====== DATA TO EXAMINE

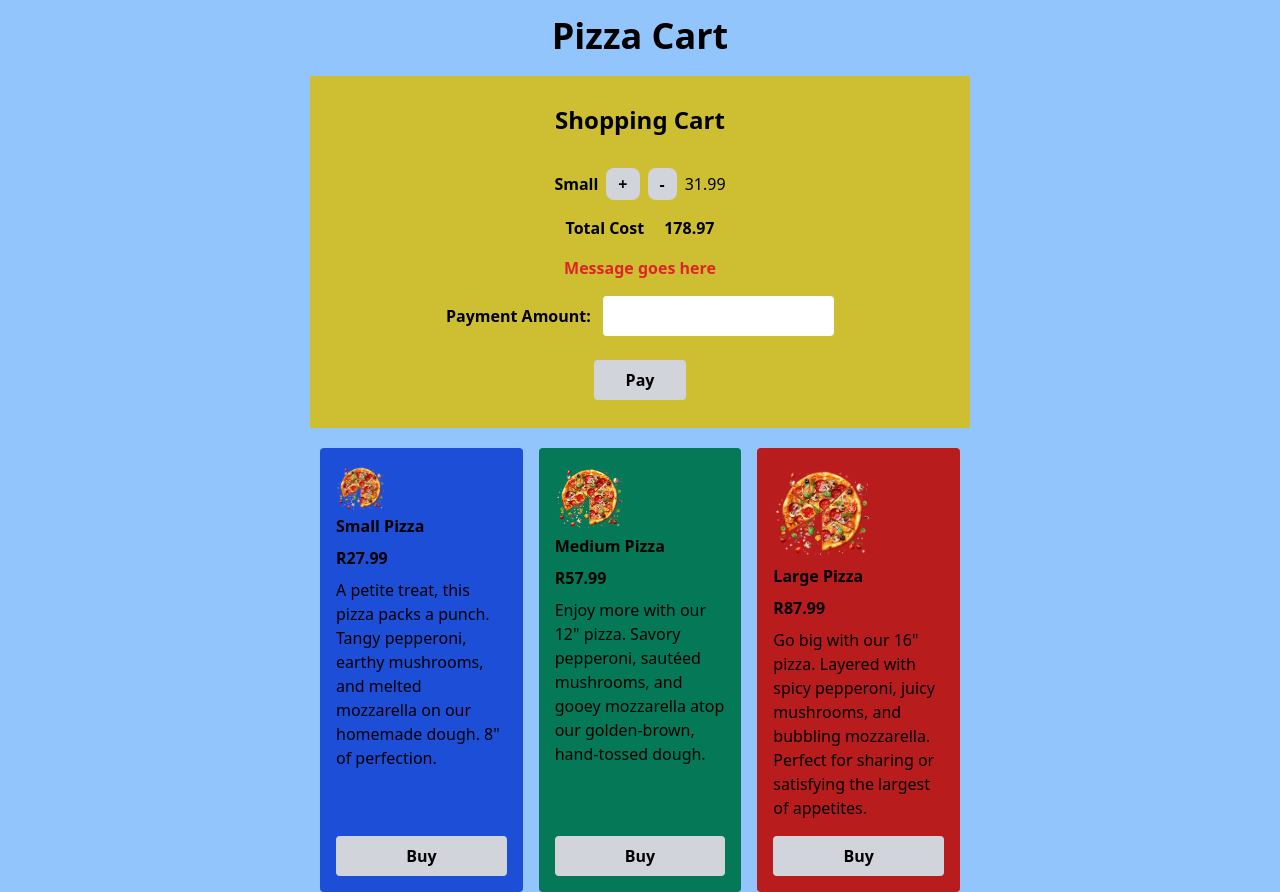
Repository: lasity34/pizza_cart
Page: index.html
An editor plug-in stored every save of this project. The page is shown before and after the next save, followed by the edit.
The browser window is 1280 px wide. The pictures show the whole page.
Some web libraries are served in a nearby version.

Above is the page before, as saved 2023-07-11 09:39:18.

### index.html
<!DOCTYPE html>
<html lang="en">
  <head>
    <meta charset="UTF-8" />
    <meta name="viewport" content="width=device-width, initial-scale=1.0" />
    <title>Pizza Cart</title>
    <script src="//unpkg.com/alpinejs" defer></script>
    <link
      href="https://cdn.jsdelivr.net/npm/tailwindcss@2.1.2/dist/tailwind.min.css"
      rel="stylesheet"
    />
    <link href="./style.css" rel="stylesheet" />
  </head>
  <body class="bg-blue-300">
    <section class="flex justify-center items-center">
      <h1 class="text-4xl pt-4 font-bold">Pizza Cart</h1>
    </section>
    <section
      class="shop-container m-5 p-7 flex justify-center items-center flex-col"
    >
      <h2 class="text-2xl mb-2 font-bold">Shopping Cart</h2>
      <div class="mt-6 flex flex-col items-center">
        <div class="flex items-center">
          <p class="font-bold mr-2">Small</p>
          <button
            class="bg-gray-300 hover:bg-gray-400 rounded-lg px-3 py-1 mr-2 font-bold"
          >
            +
          </button>
          <button
            class="bg-gray-300 hover:bg-gray-400 rounded-lg px-3 py-1 font-bold"
          >
            -
          </button>
          <p class="ml-2">31.99</p>
        </div>
        <div class="flex mt-4">
          <p class="font-bold">Total Cost</p>
          <p class="ml-5 font-bold">178.97</p>
        </div>
        <div class="mt-4">
          <p class="text-red-600 font-bold">Message goes here</p>
        </div>
        <div class="mt-4">
          <label class="font-bold">Payment Amount:</label>
          <input type="text" class="rounded ml-2 py-2" />
        </div>
        <div class="mt-6">
          <button
            class="bg-gray-300 hover:bg-gray-400 py-2 px-8 rounded font-bold"
          >
            Pay
          </button>
        </div>
      </div>
    </section>
    <section class="pizza_columns">
        <div class="flex justify-around gap-4 max-w-screen-sm mx-auto">
            <div class="pizza_sm bg-blue-700 rounded p-4 w-64 flex flex-col justify-between">
              <div>
                <img src="./pizza.png" width="50" />
                <h3 class="text-black mb-2 font-bold">Small Pizza</h3>
                <h3 class="text-black mb-2 font-bold">R27.99</h3>
                <p class="text-black mb-4">
                  A petite treat, this pizza packs a punch. Tangy pepperoni, earthy
                  mushrooms, and melted mozzarella on our homemade dough. 8" of
                  perfection.
                </p>
              </div>
              <button class="bg-gray-300 py-2 px-4 rounded font-bold">Buy</button>
            </div>
            <div class="pizza_md bg-green-700 rounded p-4 w-64 flex flex-col justify-between">
              <div>
                <img src="./pizza.png" width="70" />
                <h3 class="text-black mb-2 font-bold">Medium Pizza</h3>
                <h3 class="text-black mb-2 font-bold">R57.99</h3>
                <p class="text-black mb-4">
                  Enjoy more with our 12" pizza. Savory pepperoni, sautéed mushrooms, and gooey mozzarella atop our golden-brown, hand-tossed dough.
                </p>
              </div>
              <button class="bg-gray-300 py-2 px-4 rounded font-bold">Buy</button>
            </div>
            <div class="pizza_lg bg-red-700 rounded p-4 w-64 flex flex-col justify-between">
              <div>
                <img src="./pizza.png" width="100" />
                <h3 class="text-black mb-2 font-bold">Large Pizza</h3>
                <h3 class="text-black mb-2 font-bold">R87.99</h3>
                <p class="text-black mb-4">
                  Go big with our 16" pizza. Layered with spicy pepperoni, juicy mushrooms, and bubbling mozzarella. Perfect for sharing or satisfying the largest of appetites.
                </p>
              </div>
              <button class="bg-gray-300 py-2 px-4 rounded font-bold">Buy</button>
            </div>
          </div>





    </section>
  </body>
</html>

### style.css

body {
    max-width: 700px;
    margin: 0 auto;
}

.shop-container {
    background-color: rgb(205, 190, 50);
}

After the next save:
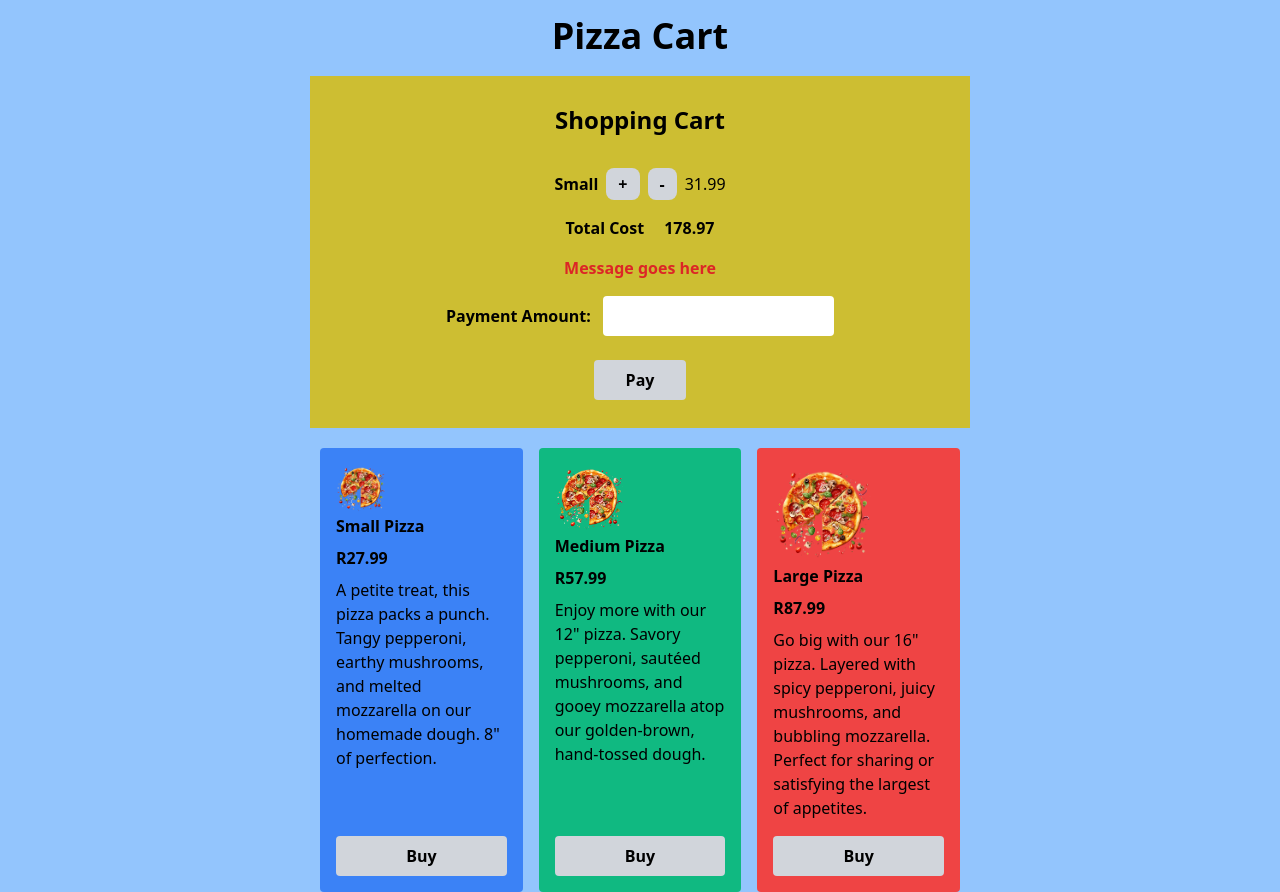
Saved 2 min 40 s later.
--- a/index.html
+++ b/index.html
@@ -56,42 +56,43 @@
     </section>
     <section class="pizza_columns">
         <div class="flex justify-around gap-4 max-w-screen-sm mx-auto">
-            <div class="pizza_sm bg-blue-700 rounded p-4 w-64 flex flex-col justify-between">
+            <div class="pizza_sm bg-blue-500 rounded p-4 w-64 flex flex-col justify-between text-black">
               <div>
                 <img src="./pizza.png" width="50" />
-                <h3 class="text-black mb-2 font-bold">Small Pizza</h3>
-                <h3 class="text-black mb-2 font-bold">R27.99</h3>
-                <p class="text-black mb-4">
+                <h3 class="mb-2 font-bold">Small Pizza</h3>
+                <h3 class="mb-2 font-bold">R27.99</h3>
+                <p class="mb-4">
                   A petite treat, this pizza packs a punch. Tangy pepperoni, earthy
                   mushrooms, and melted mozzarella on our homemade dough. 8" of
                   perfection.
                 </p>
               </div>
-              <button class="bg-gray-300 py-2 px-4 rounded font-bold">Buy</button>
+              <button class="bg-gray-300 hover:bg-gray-400 transition-colors duration-300 py-2 px-4 rounded font-bold">Buy</button>
             </div>
-            <div class="pizza_md bg-green-700 rounded p-4 w-64 flex flex-col justify-between">
+            <div class="pizza_md bg-green-500 rounded p-4 w-64 flex flex-col justify-between text-black">
               <div>
                 <img src="./pizza.png" width="70" />
-                <h3 class="text-black mb-2 font-bold">Medium Pizza</h3>
-                <h3 class="text-black mb-2 font-bold">R57.99</h3>
-                <p class="text-black mb-4">
+                <h3 class="mb-2 font-bold">Medium Pizza</h3>
+                <h3 class="mb-2 font-bold">R57.99</h3>
+                <p class="mb-4">
                   Enjoy more with our 12" pizza. Savory pepperoni, sautéed mushrooms, and gooey mozzarella atop our golden-brown, hand-tossed dough.
                 </p>
               </div>
-              <button class="bg-gray-300 py-2 px-4 rounded font-bold">Buy</button>
+              <button class="bg-gray-300 hover:bg-gray-400 transition-colors duration-300 py-2 px-4 rounded font-bold">Buy</button>
             </div>
-            <div class="pizza_lg bg-red-700 rounded p-4 w-64 flex flex-col justify-between">
+            <div class="pizza_lg bg-red-500 rounded p-4 w-64 flex flex-col justify-between text-black">
               <div>
                 <img src="./pizza.png" width="100" />
-                <h3 class="text-black mb-2 font-bold">Large Pizza</h3>
-                <h3 class="text-black mb-2 font-bold">R87.99</h3>
-                <p class="text-black mb-4">
+                <h3 class="mb-2 font-bold">Large Pizza</h3>
+                <h3 class="mb-2 font-bold">R87.99</h3>
+                <p class="mb-4">
                   Go big with our 16" pizza. Layered with spicy pepperoni, juicy mushrooms, and bubbling mozzarella. Perfect for sharing or satisfying the largest of appetites.
                 </p>
               </div>
-              <button class="bg-gray-300 py-2 px-4 rounded font-bold">Buy</button>
+              <button class="bg-gray-300 hover:bg-gray-400 transition-colors duration-300 py-2 px-4 rounded font-bold">Buy</button>
             </div>
           </div>
+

============

* **REQUIRED ACTION**:
Scan the listing for the string "tossed" and copy every line that carries it.

* **RESULT OF THIS TASK**:
                  Enjoy more with our 12" pizza. Savory pepperoni, sautéed mushrooms, and gooey mozzarella atop our golden-brown, hand-tossed dough.
                   Enjoy more with our 12" pizza. Savory pepperoni, sautéed mushrooms, and gooey mozzarella atop our golden-brown, hand-tossed dough.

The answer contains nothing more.